(Dataset entries)

━━━━━━━━━━━━━━━━━━━━━━━━━━━━━━

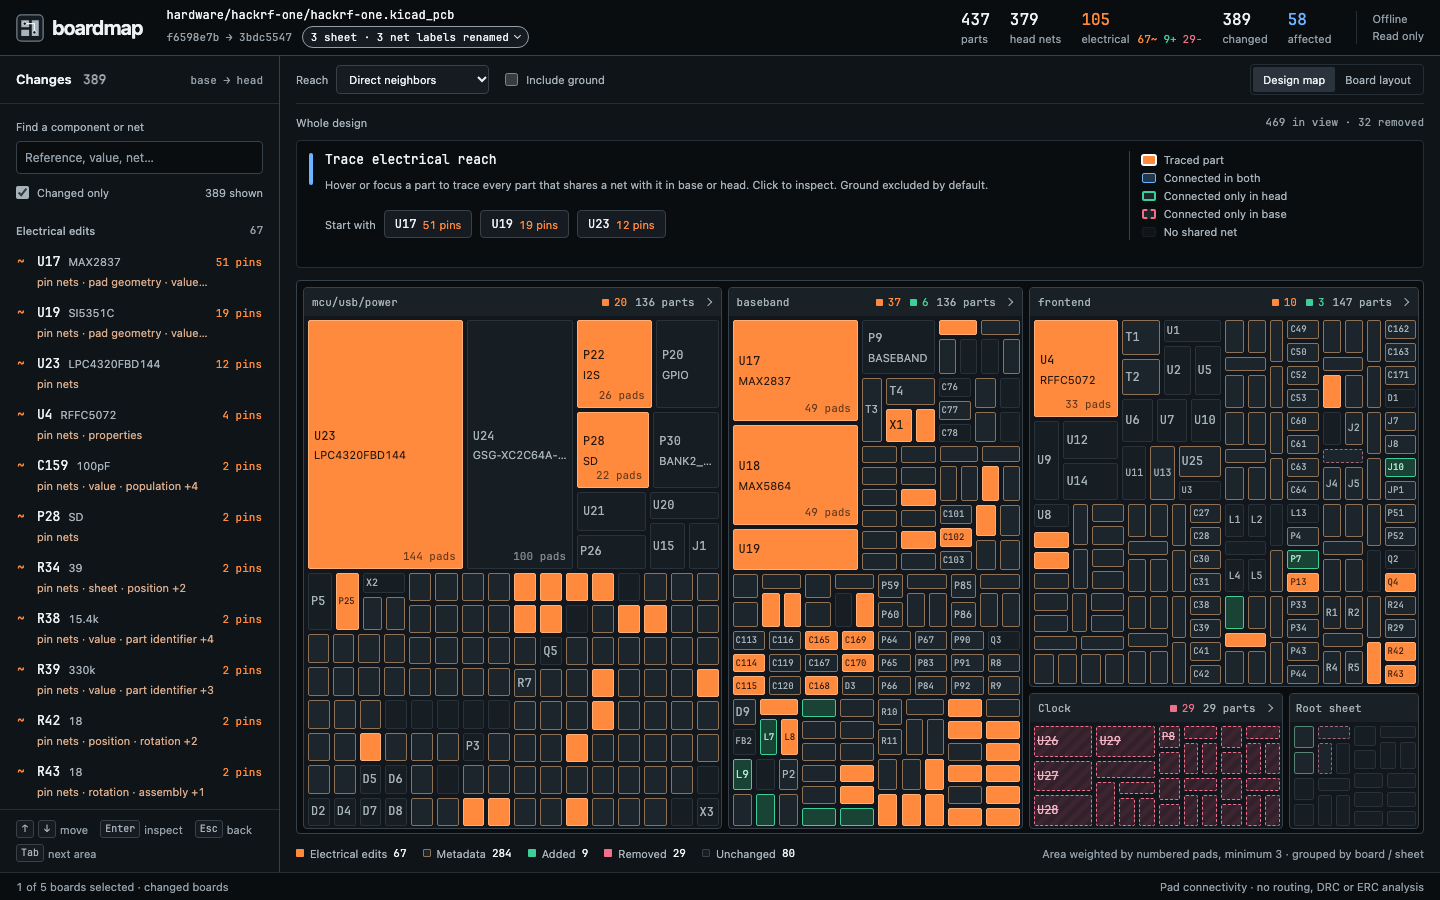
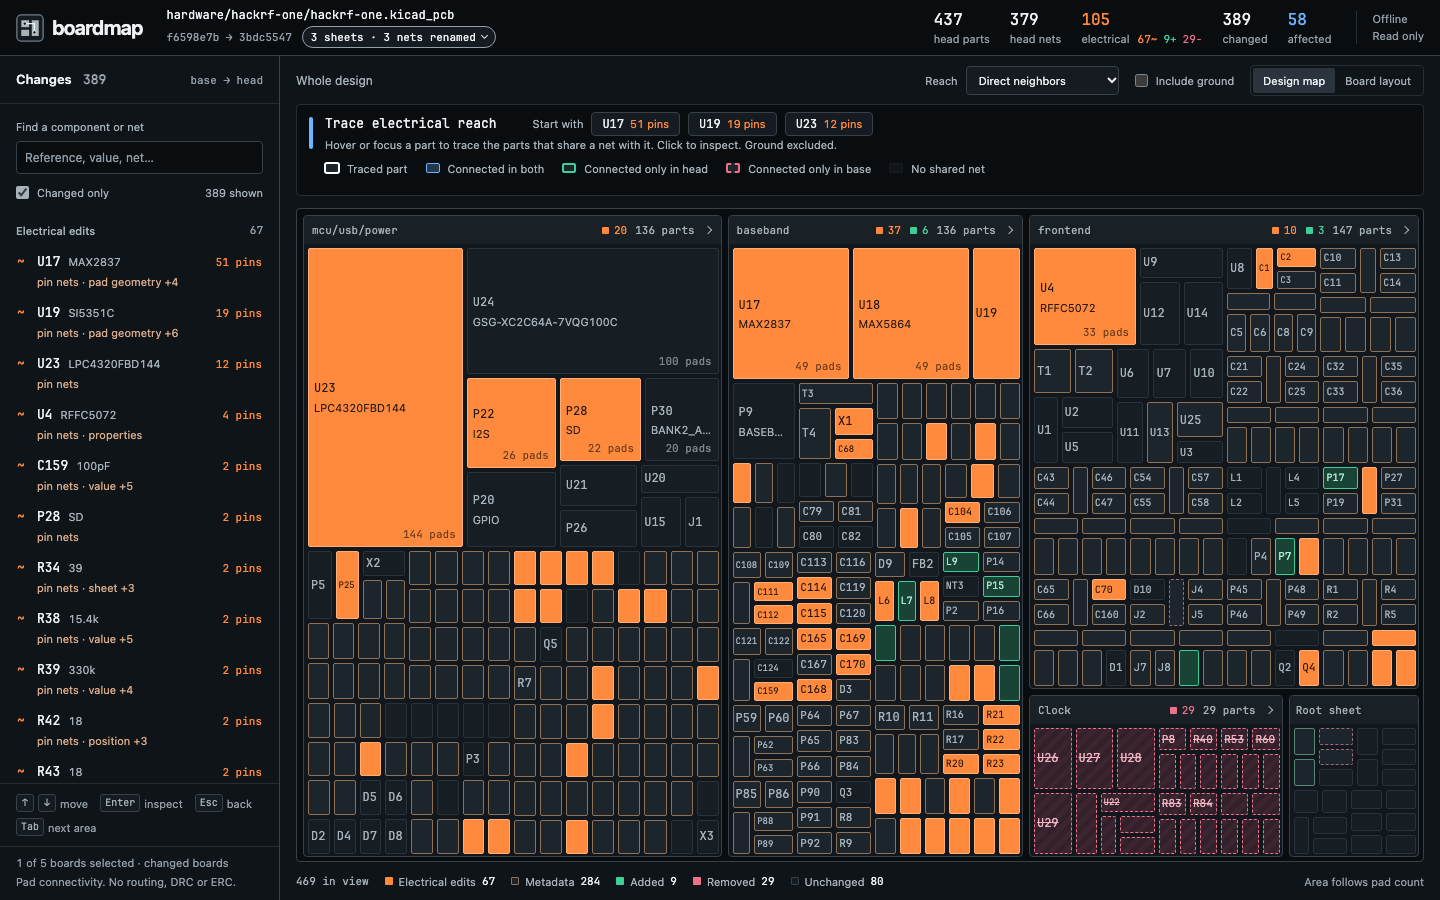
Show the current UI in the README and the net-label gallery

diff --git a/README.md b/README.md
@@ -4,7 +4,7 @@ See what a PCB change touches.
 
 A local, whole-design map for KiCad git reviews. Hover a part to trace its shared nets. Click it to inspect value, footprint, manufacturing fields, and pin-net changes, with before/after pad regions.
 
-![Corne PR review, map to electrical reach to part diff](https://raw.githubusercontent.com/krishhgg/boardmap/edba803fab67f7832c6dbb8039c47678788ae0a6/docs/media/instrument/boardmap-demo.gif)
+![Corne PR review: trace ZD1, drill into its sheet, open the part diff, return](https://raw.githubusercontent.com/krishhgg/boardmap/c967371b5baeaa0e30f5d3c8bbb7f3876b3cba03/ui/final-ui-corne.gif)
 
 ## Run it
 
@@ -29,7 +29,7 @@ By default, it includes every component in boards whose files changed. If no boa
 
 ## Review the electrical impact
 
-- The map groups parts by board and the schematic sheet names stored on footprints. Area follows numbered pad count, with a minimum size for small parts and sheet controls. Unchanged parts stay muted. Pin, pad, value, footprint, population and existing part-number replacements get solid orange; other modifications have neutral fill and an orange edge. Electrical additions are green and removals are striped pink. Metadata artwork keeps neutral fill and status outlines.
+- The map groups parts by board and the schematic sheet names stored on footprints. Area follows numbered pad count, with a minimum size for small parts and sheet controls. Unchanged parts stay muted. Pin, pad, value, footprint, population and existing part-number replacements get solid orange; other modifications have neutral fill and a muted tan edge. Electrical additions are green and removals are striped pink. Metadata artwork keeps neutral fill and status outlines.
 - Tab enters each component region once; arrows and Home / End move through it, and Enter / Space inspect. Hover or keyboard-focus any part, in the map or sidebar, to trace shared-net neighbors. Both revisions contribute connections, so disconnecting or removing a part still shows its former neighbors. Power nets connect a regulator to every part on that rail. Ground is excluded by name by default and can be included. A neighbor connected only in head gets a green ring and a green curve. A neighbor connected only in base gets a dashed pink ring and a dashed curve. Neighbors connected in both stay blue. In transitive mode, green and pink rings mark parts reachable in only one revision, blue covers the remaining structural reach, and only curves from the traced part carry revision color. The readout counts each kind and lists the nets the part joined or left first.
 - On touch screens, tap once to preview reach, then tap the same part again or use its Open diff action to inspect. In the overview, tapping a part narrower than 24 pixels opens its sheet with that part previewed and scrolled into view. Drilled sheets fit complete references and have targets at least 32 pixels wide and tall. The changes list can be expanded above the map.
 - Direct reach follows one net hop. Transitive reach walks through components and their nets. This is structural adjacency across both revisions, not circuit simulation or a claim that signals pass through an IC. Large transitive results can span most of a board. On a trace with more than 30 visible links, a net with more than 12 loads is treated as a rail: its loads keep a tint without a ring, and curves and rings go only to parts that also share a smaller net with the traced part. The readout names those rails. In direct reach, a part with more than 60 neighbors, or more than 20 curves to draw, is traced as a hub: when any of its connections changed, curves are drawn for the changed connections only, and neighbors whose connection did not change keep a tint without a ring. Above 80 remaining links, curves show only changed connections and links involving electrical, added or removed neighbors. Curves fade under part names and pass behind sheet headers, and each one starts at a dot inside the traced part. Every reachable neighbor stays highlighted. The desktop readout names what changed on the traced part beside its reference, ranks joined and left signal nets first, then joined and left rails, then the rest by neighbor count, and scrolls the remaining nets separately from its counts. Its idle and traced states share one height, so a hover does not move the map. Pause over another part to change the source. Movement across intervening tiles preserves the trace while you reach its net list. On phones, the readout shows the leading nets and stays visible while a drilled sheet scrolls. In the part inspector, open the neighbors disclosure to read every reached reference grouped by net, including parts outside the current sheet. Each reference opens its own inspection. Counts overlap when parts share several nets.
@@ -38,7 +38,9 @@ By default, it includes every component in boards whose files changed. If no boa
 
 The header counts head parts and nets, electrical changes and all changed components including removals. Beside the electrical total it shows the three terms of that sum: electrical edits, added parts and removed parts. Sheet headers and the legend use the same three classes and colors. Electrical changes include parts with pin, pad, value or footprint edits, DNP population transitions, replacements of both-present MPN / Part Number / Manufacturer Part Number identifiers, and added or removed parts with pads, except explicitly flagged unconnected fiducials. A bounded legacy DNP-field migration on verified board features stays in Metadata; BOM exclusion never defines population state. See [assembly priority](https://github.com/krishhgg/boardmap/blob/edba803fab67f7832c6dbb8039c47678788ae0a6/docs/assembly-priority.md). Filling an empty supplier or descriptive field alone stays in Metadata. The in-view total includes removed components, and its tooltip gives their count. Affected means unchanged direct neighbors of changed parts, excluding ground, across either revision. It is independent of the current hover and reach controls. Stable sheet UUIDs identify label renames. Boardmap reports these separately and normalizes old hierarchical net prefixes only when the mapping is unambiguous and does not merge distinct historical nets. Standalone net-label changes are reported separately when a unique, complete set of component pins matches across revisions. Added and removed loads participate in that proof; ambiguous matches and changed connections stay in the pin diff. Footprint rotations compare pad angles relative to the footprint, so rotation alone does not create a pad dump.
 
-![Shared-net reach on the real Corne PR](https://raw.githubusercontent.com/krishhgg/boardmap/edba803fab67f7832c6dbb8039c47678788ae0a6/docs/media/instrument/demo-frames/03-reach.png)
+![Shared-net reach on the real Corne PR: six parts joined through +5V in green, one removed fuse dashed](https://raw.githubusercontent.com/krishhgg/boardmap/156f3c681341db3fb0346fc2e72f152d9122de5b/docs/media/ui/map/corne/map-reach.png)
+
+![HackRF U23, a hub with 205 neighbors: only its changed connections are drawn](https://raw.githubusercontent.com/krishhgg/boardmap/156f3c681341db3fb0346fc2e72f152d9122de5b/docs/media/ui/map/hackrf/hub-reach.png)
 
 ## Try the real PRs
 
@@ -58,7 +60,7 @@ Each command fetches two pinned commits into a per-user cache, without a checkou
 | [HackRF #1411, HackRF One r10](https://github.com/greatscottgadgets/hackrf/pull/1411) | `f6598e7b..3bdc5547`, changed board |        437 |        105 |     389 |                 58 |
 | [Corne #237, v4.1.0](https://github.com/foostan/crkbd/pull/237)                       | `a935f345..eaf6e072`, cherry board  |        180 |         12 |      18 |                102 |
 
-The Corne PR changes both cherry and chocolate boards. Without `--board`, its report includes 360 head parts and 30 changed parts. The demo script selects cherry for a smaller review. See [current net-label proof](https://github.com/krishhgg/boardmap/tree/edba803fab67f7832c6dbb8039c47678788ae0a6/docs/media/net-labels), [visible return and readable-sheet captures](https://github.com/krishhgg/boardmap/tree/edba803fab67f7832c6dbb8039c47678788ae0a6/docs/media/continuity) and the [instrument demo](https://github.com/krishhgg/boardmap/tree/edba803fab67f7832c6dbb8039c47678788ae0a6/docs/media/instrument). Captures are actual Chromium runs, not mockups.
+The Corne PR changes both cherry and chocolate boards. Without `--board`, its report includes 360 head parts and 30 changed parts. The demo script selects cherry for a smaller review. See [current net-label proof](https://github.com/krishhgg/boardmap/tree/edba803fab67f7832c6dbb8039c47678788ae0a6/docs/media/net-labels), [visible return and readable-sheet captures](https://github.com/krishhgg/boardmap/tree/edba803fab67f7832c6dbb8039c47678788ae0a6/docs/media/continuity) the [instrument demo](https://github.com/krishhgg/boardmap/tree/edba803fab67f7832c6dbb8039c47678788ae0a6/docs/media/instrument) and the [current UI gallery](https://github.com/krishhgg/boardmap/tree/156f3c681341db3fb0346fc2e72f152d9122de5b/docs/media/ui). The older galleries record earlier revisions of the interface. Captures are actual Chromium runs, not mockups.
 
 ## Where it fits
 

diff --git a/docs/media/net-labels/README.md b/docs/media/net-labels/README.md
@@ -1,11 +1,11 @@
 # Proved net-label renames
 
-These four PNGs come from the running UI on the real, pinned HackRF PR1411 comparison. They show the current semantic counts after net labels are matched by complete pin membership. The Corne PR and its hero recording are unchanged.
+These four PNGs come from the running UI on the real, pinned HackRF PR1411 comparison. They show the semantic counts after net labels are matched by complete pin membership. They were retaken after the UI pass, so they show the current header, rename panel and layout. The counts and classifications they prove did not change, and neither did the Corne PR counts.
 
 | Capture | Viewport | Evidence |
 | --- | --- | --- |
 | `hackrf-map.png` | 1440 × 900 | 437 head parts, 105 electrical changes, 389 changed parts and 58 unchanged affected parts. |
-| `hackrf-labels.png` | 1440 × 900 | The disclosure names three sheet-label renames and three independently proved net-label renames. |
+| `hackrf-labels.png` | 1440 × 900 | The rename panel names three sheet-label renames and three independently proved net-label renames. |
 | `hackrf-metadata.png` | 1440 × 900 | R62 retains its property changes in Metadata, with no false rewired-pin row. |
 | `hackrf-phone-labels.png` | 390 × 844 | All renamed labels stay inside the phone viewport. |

━━━━━━━━━━━━━━━━━━━━━━━━━━━━━━

Retype only this portion of the data above: the line containing "-1,11 +1,11 @@", the line containing "rewired-pin row. |", and all lines between them, exactly.

• _Result of this task_
@@ -1,11 +1,11 @@
 # Proved net-label renames
 
-These four PNGs come from the running UI on the real, pinned HackRF PR1411 comparison. They show the current semantic counts after net labels are matched by complete pin membership. The Corne PR and its hero recording are unchanged.
+These four PNGs come from the running UI on the real, pinned HackRF PR1411 comparison. They show the semantic counts after net labels are matched by complete pin membership. They were retaken after the UI pass, so they show the current header, rename panel and layout. The counts and classifications they prove did not change, and neither did the Corne PR counts.
 
 | Capture | Viewport | Evidence |
 | --- | --- | --- |
 | `hackrf-map.png` | 1440 × 900 | 437 head parts, 105 electrical changes, 389 changed parts and 58 unchanged affected parts. |
-| `hackrf-labels.png` | 1440 × 900 | The disclosure names three sheet-label renames and three independently proved net-label renames. |
+| `hackrf-labels.png` | 1440 × 900 | The rename panel names three sheet-label renames and three independently proved net-label renames. |
 | `hackrf-metadata.png` | 1440 × 900 | R62 retains its property changes in Metadata, with no false rewired-pin row. |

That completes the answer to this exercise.